- Prompt -
Look through the records, and wherever the string "ipynb" turns up, copy out that line.

- Edit difference data -
------------------------------------
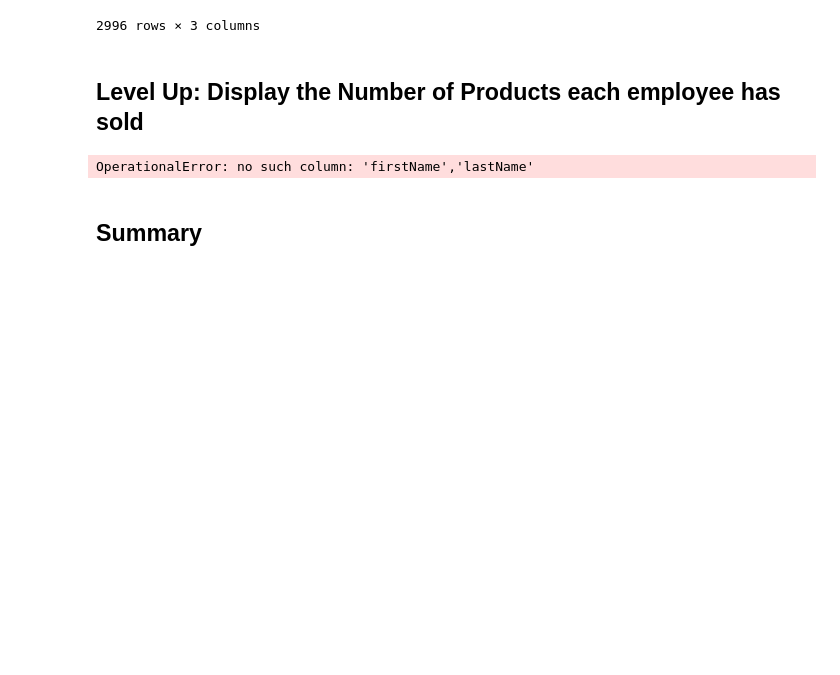
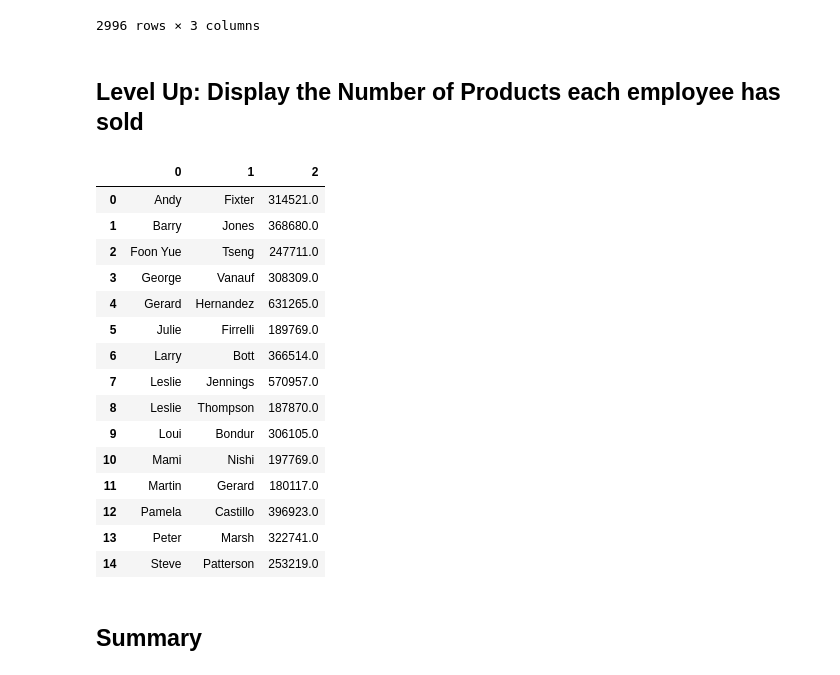
Before and after one commit to ThoaShook/dsc-join-statements-lab-atlanta-ds-062419, a Jupyter notebook: index.ipynb, the cells around one changed output. Drawn from its saved outputs; the diff is of its cells as text; code cells hidden in the pictures; blank space fills up the shorter version.

```diff
--- a/index.ipynb
+++ b/index.ipynb
@@ -163,19 +163,34 @@ df.head(len(df))# Your code here
 # %%
 cur.execute("""select e.firstName, e.lastName, sum(productName)
                 from employees e
                 join customers c
                 on e.employeeNumber = c.salesRepEmployeeNumber
                 join orders o
                 using(customerNumber)
                 join orderdetails od
                 using(orderNumber)
                 join products p
                 using(productCode)
-                group by e.firstName, ;""")
+                group by e.firstName, e.lastName;""")
 df = pd.DataFrame(cur.fetchall())
 df.head(len(df))# #Your code here
 # %% [output]
-OperationalError: no such column: 'firstName','lastName'
+|  | 0 | 1 | 2 |
+| 0 | Andy | Fixter | 314521.0 |
+| 1 | Barry | Jones | 368680.0 |
+| 2 | Foon Yue | Tseng | 247711.0 |
+| 3 | George | Vanauf | 308309.0 |
+| 4 | Gerard | Hernandez | 631265.0 |
+| 5 | Julie | Firrelli | 189769.0 |
+| 6 | Larry | Bott | 366514.0 |
+| 7 | Leslie | Jennings | 570957.0 |
+| 8 | Leslie | Thompson | 187870.0 |
+| 9 | Loui | Bondur | 306105.0 |
+| 10 | Mami | Nishi | 197769.0 |
+| 11 | Martin | Gerard | 180117.0 |
+| 12 | Pamela | Castillo | 396923.0 |
+| 13 | Peter | Marsh | 322741.0 |
+| 14 | Steve | Patterson | 253219.0 |
 # %% [markdown]
 ## Summary
 # %% [markdown]
```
------------------------------------
- Response area -
Before and after one commit to ThoaShook/dsc-join-statements-lab-atlanta-ds-062419, a Jupyter notebook: index.ipynb, the cells around one changed output. Drawn from its saved outputs; the diff is of its cells as text; code cells hidden in the pictures; blank space fills up the shorter version.
--- a/index.ipynb
+++ b/index.ipynb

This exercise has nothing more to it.